What you have to do: Every single record needs to be restated word for word.

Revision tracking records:
——————————

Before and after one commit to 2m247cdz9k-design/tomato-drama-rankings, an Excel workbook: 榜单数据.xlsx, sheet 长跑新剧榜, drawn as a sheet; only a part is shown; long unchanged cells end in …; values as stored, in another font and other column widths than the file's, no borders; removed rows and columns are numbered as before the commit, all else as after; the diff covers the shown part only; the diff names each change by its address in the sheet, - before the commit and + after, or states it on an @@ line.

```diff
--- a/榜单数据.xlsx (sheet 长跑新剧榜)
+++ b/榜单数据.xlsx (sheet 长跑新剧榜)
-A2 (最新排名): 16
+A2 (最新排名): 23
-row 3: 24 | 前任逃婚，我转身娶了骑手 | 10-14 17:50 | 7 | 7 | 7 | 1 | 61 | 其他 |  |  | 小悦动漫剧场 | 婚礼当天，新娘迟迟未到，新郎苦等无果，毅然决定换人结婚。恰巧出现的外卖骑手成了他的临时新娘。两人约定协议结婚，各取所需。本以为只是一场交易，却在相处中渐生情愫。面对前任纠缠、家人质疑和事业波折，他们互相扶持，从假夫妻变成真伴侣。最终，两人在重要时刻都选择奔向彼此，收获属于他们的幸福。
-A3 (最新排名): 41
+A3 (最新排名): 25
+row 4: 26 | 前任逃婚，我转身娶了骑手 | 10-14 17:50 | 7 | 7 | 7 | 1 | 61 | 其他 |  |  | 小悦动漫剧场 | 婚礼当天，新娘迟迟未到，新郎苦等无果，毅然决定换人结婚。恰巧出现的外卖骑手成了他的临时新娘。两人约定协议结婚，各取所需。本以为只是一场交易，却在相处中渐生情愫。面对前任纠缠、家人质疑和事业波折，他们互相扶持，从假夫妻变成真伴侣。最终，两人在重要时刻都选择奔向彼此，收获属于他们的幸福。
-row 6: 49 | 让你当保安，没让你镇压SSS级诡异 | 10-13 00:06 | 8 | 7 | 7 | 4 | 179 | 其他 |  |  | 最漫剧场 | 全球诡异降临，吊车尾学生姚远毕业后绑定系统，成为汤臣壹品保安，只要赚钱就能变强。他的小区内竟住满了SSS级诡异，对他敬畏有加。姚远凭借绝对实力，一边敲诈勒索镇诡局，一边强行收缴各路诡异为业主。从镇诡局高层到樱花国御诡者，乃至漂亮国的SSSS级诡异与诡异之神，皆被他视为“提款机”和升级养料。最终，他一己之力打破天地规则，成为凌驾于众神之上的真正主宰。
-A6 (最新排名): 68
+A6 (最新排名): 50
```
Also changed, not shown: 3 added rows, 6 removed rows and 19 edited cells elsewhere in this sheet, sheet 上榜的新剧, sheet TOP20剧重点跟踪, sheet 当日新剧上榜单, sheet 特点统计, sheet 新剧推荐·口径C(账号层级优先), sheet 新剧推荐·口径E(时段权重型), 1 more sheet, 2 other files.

——————————

Your response:
Before and after one commit to 2m247cdz9k-design/tomato-drama-rankings, an Excel workbook: 榜单数据.xlsx, sheet 长跑新剧榜, drawn as a sheet; only a part is shown; long unchanged cells end in …; values as stored, in another font and other column widths than the file's, no borders; removed rows and columns are numbered as before the commit, all else as after; the diff covers the shown part only; the diff names each change by its address in the sheet, - before the commit and + after, or states it on an @@ line.

```diff
--- a/榜单数据.xlsx (sheet 长跑新剧榜)
+++ b/榜单数据.xlsx (sheet 长跑新剧榜)
-A2 (最新排名): 16
+A2 (最新排名): 23
-row 3: 24 | 前任逃婚，我转身娶了骑手 | 10-14 17:50 | 7 | 7 | 7 | 1 | 61 | 其他 |  |  | 小悦动漫剧场 | 婚礼当天，新娘迟迟未到，新郎苦等无果，毅然决定换人结婚。恰巧出现的外卖骑手成了他的临时新娘。两人约定协议结婚，各取所需。本以为只是一场交易，却在相处中渐生情愫。面对前任纠缠、家人质疑和事业波折，他们互相扶持，从假夫妻变成真伴侣。最终，两人在重要时刻都选择奔向彼此，收获属于他们的幸福。
-A3 (最新排名): 41
+A3 (最新排名): 25
+row 4: 26 | 前任逃婚，我转身娶了骑手 | 10-14 17:50 | 7 | 7 | 7 | 1 | 61 | 其他 |  |  | 小悦动漫剧场 | 婚礼当天，新娘迟迟未到，新郎苦等无果，毅然决定换人结婚。恰巧出现的外卖骑手成了他的临时新娘。两人约定协议结婚，各取所需。本以为只是一场交易，却在相处中渐生情愫。面对前任纠缠、家人质疑和事业波折，他们互相扶持，从假夫妻变成真伴侣。最终，两人在重要时刻都选择奔向彼此，收获属于他们的幸福。
-row 6: 49 | 让你当保安，没让你镇压SSS级诡异 | 10-13 00:06 | 8 | 7 | 7 | 4 | 179 | 其他 |  |  | 最漫剧场 | 全球诡异降临，吊车尾学生姚远毕业后绑定系统，成为汤臣壹品保安，只要赚钱就能变强。他的小区内竟住满了SSS级诡异，对他敬畏有加。姚远凭借绝对实力，一边敲诈勒索镇诡局，一边强行收缴各路诡异为业主。从镇诡局高层到樱花国御诡者，乃至漂亮国的SSSS级诡异与诡异之神，皆被他视为“提款机”和升级养料。最终，他一己之力打破天地规则，成为凌驾于众神之上的真正主宰。
-A6 (最新排名): 68
+A6 (最新排名): 50
```
Also changed, not shown: 3 added rows, 6 removed rows and 19 edited cells elsewhere in this sheet, sheet 上榜的新剧, sheet TOP20剧重点跟踪, sheet 当日新剧上榜单, sheet 特点统计, sheet 新剧推荐·口径C(账号层级优先), sheet 新剧推荐·口径E(时段权重型), 1 more sheet, 2 other files.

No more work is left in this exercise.